CALL US 1800 696 377

Everything You Need to Know About Consent Tests

By gapnsw.com.au
What is a consent test?

A consent test is a way of gauging whether a dog (or other animal for that matter) is willing and keen to interact with you.


How can I perform a consent test?

The way to perform a consent test is, first and foremost, to let the dog approach you. 

When the dog does approach you, pat them on the chin, neck or shoulder for approximately three seconds gently and then stop and gauge the dog's reaction.

Whatever that dog's reaction is, use that as a guide to whether to resume the interaction or give the dog space.


What signs should I look for to see if a consent test is positive, neutral, or negative?

For a positive consent test, we want to see open, relaxed and calm body language.

That usually means relaxed muscles, both body and around the face. Eyes should be bright and alert. The mouth should be open and not tight. Usually the tail will be wagging, not always, but usually. And if it is wagging, it'll be a nice loose arch.

In terms of movement, the dog will be approaching towards you and soliciting interaction via a direct approach, or maybe by leaning into you. Some more confident dogs might even push their nose into you or even paw at you. They're usually reliable signs a dog is wanting to interact with that positive consent test.

A neutral consent test is when say, the dog does what we call a passby, where they approach you and then keep going. And there's no clear behavior that indicates they want to interact, but at the same time, they're not showing signs that they don't want to interact.

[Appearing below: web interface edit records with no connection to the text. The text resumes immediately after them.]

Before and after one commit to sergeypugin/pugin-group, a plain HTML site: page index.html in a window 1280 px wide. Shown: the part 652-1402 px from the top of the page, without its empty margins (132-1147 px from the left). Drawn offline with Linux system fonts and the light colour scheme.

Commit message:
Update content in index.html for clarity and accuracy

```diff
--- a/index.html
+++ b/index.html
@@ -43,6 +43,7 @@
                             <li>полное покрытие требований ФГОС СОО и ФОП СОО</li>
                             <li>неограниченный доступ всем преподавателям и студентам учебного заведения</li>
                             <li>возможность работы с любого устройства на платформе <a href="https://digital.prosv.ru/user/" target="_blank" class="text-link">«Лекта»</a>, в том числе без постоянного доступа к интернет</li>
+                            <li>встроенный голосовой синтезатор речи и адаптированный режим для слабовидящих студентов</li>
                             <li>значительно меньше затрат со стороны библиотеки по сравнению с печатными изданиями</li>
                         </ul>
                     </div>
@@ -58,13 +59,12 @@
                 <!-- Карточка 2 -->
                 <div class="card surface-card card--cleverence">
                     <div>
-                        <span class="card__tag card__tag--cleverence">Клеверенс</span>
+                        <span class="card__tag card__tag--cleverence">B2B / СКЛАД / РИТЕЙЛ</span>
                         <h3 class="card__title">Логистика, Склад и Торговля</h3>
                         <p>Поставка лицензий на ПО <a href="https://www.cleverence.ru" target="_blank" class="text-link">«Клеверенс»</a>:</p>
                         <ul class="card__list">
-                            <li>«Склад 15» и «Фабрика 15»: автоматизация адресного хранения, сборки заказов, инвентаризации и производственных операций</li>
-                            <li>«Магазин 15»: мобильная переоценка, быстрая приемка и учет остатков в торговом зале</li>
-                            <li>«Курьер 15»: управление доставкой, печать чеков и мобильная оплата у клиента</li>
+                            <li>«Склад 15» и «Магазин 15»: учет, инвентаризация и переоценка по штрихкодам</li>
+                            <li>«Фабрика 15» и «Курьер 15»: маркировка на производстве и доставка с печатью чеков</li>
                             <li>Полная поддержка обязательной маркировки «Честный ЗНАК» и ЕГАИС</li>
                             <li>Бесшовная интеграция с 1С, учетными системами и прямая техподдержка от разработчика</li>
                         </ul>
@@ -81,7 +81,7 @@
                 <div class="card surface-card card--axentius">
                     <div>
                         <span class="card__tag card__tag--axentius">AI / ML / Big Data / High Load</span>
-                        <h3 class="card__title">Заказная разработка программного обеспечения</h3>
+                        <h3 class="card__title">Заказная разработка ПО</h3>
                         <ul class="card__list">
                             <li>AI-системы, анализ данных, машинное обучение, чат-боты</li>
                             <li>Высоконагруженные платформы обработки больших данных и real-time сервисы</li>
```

We call that a neutral consent test because the dog isn't showing a preference either way.

Lastly is what we might call a negative consent test - when the dog showing signs of a negative emotional reaction to the interaction.

That might be avoiding the person. That might be slightly shifting away from the person or showing subtle signs of tightening or tensing of the muscles. Their mouth might go from open to shut. Their ears might move back, or you'll see whale eye.

All those signs are usually a negative consensus. And then there's in the extreme circumstances of growling, barking or biting, which usually happens after the previous behaviors have been ignored and the dog feels the need to escalate.


Why are consent tests important?

They're very important because it's letting the dog choose the interaction and it helps you to build a stronger, more positive bond with the dog because it lets the dog know that they can opt out of interactions.

Usually the more a dog has choice to opt out, the more they'll actively choose to interact with you because they feel safer.


Are there different types of consent tests?

Yes.

The version where you pat the dog and gauge the reaction is the simplest version, but there are different types where dog trainers or behavior enthusiasts, train their dogs to do things.

One example, is to train a dog to rest their head on a table or surface. This consent test can be the precurser for other activities, such as consenting to having their nails trimmed or receive medical procedures from the vet.



What mistakes do we make thinking a dog wants a pat when they really don't?

There's several risks associated with interacting with a dog that doesn't want to interact with you.

Long term, you can be creating negative associations with either yourself or people in general, and that can have a negative effect on how that dog exists in the world going forward.

In the short term, it can put whoever the individual is at risk because we don't always know what's going on in a dog's internal status. Whether that dog might have a health issue that day, might be in pain and might be less tolerant than they'd normally be.

If we ignore those subtle signs that the dog doesn't want to interact, it puts us the human at risk.


I’d like to learn more about interacting with dogs before adopting one, can I still apply through GAP NSW?

Yes!

We are very open to adopting out dogs to first time dog owners and anyone who adopts or fosters through us is provided with a wealth of information on dog behavior and in particular Greyhound behavior and training. Never think that that's a barrier to Greyhound ownership.

Our experienced team will guide you through the process and establish whether a greyhound is right for you.